Some senior midwives, including Walton, concede that ideology is at play here. Yet, cynically, I suspect that part of the push for “natural” births was also about cutting costs. One student midwife detailed for the Guardian in 2014 that while giving birth on an obstetric ward overseen by doctors costs the NHS £1,631, a “natural” birth in a midwife-led birth centre costs £1,450, and a home birth £1,066. The fewer health professionals you have around you, the cheaper it is.
These figures are slightly misleading, however, because they do not take account of the costs to the NHS of compensation awarded to patients who suffer from avoidable complications. One study from 2019 found that, when these costs are included, planned c-sections turn out to be the cheapest option, given the huge sums paid to parents of babies who suffer brain damage during vaginal births that go wrong. That doesn’t mean, of course, that every baby should be delivered by c-section, but it should encourage us to resist fetishising the “natural”.
If I’m honest, there is a small part of me that envies the mothers I know who have experienced unmedicated vaginal birth and have found it to be, as the writer Milli Hill puts it in her book Give Birth Like a Feminist, “spiritual, ecstatic, empowering, and full of health and strength”. It’s an experience that I’ll never have.
But I wonder if this envy of mine is rather like the envy that a teenage boy feels when he reads battle stories written by victorious soldiers.
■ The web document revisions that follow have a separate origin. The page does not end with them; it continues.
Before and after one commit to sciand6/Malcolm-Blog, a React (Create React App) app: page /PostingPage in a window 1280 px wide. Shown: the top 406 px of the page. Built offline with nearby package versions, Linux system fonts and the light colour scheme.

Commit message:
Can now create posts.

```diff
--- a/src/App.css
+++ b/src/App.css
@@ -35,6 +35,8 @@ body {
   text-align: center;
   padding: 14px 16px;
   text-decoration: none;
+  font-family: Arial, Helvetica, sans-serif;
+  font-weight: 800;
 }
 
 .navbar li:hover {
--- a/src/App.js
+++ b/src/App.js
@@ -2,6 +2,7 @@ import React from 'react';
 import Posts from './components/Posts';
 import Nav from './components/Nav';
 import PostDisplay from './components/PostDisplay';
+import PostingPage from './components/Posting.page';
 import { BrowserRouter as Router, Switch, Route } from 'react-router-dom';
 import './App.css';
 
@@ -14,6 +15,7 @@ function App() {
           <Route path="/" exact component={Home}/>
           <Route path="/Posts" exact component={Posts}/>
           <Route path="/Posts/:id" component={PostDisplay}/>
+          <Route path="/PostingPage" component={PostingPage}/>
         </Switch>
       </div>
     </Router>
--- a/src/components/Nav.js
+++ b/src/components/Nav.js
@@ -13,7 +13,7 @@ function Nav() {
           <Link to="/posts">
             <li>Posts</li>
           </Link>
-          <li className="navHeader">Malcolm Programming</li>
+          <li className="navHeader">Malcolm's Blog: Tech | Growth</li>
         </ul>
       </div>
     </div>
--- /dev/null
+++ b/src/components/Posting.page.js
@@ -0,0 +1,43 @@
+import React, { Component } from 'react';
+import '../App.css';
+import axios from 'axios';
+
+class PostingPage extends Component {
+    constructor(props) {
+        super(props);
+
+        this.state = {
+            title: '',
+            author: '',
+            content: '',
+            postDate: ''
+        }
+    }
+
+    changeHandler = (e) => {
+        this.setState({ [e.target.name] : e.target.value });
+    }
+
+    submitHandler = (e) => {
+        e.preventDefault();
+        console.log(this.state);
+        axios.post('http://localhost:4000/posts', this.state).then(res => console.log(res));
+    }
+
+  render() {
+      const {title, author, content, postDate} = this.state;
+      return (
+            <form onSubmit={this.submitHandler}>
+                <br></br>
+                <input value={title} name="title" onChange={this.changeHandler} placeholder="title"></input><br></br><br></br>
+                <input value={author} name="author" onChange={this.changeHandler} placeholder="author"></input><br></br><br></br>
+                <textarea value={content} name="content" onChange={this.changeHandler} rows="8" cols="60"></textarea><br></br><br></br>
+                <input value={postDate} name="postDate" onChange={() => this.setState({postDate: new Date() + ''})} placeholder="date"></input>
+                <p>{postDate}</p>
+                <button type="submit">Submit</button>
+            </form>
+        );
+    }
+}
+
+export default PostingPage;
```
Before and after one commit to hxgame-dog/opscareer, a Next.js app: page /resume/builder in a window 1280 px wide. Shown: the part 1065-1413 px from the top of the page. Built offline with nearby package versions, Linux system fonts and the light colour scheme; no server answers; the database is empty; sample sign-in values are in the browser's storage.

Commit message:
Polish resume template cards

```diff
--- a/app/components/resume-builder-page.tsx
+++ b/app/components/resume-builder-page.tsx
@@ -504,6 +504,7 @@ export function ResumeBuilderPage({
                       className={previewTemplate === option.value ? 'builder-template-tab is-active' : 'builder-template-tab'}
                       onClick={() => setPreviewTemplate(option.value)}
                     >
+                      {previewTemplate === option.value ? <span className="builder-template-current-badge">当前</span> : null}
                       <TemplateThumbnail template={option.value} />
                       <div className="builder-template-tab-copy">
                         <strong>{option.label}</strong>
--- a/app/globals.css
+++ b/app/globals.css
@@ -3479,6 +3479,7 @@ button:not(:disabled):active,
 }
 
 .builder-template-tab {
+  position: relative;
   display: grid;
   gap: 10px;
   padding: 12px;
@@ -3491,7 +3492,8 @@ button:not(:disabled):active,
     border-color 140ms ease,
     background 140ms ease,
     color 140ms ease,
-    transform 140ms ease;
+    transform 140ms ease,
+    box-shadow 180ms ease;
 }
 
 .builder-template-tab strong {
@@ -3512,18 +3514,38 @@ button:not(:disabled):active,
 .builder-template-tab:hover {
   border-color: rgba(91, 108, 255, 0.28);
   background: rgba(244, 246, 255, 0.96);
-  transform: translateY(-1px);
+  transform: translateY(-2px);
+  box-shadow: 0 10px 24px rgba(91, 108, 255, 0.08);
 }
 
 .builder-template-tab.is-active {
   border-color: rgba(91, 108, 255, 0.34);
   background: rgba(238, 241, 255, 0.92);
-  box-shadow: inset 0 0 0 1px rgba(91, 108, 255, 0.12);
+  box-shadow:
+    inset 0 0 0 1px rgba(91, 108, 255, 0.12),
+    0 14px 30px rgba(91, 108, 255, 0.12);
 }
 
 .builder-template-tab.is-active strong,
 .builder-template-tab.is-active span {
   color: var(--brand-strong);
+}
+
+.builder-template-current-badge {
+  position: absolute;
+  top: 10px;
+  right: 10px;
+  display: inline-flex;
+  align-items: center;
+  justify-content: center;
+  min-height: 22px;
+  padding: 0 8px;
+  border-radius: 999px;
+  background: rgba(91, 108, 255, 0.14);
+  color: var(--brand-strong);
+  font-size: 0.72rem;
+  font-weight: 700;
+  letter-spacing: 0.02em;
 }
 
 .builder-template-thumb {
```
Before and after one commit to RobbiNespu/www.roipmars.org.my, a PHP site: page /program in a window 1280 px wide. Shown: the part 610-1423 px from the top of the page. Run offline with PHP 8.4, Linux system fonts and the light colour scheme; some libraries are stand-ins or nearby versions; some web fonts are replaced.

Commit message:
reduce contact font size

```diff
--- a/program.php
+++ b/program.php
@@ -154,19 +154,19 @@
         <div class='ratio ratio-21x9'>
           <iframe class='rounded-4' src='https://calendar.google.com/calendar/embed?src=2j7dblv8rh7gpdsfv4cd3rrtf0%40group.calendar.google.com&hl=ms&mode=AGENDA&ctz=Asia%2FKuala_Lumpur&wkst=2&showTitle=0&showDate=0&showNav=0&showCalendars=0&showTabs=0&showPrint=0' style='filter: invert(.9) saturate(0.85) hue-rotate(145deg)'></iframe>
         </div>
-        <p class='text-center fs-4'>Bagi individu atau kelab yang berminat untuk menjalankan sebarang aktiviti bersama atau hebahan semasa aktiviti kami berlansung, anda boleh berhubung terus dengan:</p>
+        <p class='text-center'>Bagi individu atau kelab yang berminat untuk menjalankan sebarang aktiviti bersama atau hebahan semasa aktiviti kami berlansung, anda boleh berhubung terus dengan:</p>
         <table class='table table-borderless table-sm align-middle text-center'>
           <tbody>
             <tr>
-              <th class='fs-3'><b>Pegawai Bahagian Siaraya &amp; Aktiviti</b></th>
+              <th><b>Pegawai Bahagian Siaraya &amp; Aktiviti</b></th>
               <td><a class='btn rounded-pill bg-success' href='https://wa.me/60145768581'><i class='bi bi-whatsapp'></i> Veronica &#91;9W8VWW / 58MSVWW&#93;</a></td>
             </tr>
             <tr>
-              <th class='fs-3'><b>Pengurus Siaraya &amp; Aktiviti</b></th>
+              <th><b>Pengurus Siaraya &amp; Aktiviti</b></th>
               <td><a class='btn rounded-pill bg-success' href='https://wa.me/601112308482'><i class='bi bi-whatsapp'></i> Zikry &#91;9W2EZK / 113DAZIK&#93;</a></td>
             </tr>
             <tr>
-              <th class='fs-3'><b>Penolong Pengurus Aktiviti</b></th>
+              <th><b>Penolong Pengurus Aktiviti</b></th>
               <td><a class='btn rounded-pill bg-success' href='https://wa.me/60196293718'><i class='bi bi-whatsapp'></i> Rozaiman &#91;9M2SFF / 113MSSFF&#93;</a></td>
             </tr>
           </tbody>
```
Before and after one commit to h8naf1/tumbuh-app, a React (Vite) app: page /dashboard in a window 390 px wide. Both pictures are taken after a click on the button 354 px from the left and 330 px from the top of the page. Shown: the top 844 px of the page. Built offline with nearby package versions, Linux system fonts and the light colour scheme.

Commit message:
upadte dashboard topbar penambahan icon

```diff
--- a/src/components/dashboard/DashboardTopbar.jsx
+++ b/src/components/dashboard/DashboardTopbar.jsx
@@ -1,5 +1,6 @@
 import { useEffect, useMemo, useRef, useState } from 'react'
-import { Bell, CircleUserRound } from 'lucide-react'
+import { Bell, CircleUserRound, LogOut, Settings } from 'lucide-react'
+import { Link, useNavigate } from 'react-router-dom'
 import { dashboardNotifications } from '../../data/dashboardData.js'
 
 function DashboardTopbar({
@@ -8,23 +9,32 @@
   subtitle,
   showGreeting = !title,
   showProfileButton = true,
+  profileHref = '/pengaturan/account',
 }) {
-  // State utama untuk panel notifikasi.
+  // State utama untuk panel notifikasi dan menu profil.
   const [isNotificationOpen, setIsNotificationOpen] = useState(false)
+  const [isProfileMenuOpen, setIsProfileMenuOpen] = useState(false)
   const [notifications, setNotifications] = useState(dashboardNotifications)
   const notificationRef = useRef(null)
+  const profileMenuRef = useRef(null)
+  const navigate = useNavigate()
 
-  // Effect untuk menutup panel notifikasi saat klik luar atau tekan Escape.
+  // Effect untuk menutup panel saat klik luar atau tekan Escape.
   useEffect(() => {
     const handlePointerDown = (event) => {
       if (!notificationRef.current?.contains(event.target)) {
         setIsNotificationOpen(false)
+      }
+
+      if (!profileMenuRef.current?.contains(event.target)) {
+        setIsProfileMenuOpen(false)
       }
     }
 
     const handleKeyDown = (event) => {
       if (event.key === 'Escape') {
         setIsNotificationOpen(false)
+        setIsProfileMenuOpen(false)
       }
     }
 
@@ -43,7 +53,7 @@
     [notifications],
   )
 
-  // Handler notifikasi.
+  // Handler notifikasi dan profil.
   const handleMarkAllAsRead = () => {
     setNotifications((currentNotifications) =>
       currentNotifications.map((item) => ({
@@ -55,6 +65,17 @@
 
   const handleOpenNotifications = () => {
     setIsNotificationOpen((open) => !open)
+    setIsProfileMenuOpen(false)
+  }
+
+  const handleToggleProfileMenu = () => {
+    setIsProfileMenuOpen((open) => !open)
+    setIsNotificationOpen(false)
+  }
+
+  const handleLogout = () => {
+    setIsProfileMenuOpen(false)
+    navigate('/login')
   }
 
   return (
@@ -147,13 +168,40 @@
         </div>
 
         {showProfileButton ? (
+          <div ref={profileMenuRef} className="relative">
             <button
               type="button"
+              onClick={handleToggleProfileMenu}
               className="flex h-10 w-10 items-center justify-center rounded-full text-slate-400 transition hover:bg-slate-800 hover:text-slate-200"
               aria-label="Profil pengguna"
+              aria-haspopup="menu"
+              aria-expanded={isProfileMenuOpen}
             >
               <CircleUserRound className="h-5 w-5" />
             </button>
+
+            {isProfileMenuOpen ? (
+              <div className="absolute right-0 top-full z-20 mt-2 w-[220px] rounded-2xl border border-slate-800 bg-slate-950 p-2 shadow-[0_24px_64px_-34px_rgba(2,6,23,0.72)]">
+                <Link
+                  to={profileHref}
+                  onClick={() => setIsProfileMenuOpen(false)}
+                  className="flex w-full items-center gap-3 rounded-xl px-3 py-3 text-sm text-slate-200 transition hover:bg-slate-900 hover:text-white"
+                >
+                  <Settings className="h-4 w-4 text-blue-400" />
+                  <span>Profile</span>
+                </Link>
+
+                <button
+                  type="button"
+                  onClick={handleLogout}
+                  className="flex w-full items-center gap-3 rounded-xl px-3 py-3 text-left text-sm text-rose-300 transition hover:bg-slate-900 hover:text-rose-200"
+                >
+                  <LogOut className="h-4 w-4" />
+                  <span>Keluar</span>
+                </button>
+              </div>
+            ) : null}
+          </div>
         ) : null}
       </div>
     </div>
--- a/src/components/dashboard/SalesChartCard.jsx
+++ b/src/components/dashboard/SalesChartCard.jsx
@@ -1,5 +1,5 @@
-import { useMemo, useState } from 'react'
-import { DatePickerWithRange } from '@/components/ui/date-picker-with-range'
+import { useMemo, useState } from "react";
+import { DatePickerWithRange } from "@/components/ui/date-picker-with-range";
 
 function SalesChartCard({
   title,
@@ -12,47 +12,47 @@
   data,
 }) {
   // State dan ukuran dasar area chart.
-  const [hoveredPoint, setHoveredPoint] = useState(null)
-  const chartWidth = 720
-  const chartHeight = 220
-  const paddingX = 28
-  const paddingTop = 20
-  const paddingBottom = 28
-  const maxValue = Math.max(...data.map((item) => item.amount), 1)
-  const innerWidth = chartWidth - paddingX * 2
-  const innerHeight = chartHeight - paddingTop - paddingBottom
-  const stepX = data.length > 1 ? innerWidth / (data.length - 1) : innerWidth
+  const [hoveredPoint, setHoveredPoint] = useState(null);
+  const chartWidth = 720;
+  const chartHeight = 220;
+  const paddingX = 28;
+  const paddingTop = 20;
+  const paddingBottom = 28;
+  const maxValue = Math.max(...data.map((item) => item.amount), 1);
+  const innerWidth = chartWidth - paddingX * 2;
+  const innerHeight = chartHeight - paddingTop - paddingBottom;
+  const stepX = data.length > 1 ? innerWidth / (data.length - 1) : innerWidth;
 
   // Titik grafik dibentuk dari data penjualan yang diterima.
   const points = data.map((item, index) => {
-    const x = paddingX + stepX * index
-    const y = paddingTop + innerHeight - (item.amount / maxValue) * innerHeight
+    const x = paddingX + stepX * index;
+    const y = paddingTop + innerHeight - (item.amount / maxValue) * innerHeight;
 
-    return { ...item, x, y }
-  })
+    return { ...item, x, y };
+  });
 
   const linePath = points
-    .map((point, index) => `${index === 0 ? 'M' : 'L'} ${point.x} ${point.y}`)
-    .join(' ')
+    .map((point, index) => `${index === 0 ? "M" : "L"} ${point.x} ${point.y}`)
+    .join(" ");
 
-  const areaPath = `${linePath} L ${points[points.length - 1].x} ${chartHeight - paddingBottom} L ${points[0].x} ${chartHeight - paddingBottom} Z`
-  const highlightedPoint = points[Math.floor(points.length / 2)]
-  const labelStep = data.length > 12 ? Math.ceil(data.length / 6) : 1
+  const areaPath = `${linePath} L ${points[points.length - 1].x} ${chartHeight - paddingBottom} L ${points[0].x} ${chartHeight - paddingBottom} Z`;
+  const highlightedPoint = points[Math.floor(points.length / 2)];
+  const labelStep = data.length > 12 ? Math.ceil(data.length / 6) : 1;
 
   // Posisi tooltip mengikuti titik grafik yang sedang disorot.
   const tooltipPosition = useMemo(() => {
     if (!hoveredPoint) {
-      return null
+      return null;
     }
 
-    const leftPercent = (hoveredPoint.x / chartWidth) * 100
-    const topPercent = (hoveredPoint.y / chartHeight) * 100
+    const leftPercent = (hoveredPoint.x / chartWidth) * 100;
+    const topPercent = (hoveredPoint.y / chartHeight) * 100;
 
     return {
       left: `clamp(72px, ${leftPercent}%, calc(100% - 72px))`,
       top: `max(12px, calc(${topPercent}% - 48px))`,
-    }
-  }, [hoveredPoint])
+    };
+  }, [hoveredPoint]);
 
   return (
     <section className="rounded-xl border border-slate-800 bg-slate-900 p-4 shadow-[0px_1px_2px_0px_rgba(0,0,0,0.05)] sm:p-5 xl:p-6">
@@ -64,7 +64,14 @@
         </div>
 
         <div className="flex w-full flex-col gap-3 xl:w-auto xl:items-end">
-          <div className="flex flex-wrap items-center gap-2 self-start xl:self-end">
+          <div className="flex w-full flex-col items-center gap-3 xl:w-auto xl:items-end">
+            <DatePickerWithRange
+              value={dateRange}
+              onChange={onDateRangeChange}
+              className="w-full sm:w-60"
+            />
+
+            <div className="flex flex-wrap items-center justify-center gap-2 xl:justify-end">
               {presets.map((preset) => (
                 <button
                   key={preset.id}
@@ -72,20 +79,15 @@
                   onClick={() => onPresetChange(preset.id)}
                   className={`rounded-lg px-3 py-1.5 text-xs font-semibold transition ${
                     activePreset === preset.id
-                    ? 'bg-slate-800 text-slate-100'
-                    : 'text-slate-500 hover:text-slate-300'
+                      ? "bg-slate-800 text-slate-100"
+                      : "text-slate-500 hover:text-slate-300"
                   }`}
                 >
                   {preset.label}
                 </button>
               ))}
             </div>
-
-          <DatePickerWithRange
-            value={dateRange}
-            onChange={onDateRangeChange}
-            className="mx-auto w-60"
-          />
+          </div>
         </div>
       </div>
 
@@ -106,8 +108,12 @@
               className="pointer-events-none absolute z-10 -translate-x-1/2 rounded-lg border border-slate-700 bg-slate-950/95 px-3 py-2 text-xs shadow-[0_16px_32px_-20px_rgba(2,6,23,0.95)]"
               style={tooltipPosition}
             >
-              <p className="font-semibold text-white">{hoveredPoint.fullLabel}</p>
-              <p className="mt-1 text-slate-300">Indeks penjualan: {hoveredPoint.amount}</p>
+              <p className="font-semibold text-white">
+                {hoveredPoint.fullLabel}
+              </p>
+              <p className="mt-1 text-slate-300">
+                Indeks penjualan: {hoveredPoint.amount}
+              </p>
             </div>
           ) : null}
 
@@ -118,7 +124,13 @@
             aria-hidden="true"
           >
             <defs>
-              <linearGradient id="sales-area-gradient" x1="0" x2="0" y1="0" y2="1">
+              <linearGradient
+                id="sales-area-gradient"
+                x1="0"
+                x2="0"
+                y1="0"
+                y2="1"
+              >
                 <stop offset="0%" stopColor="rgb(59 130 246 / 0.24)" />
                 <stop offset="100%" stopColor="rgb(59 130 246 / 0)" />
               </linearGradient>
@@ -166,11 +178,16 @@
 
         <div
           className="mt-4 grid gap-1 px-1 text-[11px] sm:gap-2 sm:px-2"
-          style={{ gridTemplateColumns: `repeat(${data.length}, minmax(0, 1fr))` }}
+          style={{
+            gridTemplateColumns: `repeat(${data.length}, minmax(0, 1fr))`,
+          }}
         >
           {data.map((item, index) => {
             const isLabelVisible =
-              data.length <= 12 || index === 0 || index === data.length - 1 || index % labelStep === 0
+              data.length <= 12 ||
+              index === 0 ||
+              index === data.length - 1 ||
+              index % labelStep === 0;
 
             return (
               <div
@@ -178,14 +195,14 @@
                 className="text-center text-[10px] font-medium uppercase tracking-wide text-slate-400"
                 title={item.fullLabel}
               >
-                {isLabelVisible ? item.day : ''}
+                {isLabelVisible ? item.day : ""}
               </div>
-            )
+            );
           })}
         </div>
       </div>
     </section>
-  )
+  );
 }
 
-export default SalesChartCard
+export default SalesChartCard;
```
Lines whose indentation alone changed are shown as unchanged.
According to Plutarch, the only exceptions to the rule against naming the dead on Spartan tombstones were men who died in battle and women who died in childbirth. The two ordeals have often been understood as feminine and masculine counterparts, to be bravely endured. We might envy, in fantasy, the men and women who come through such ordeals triumphant. We’re far less likely to envy those who don’t.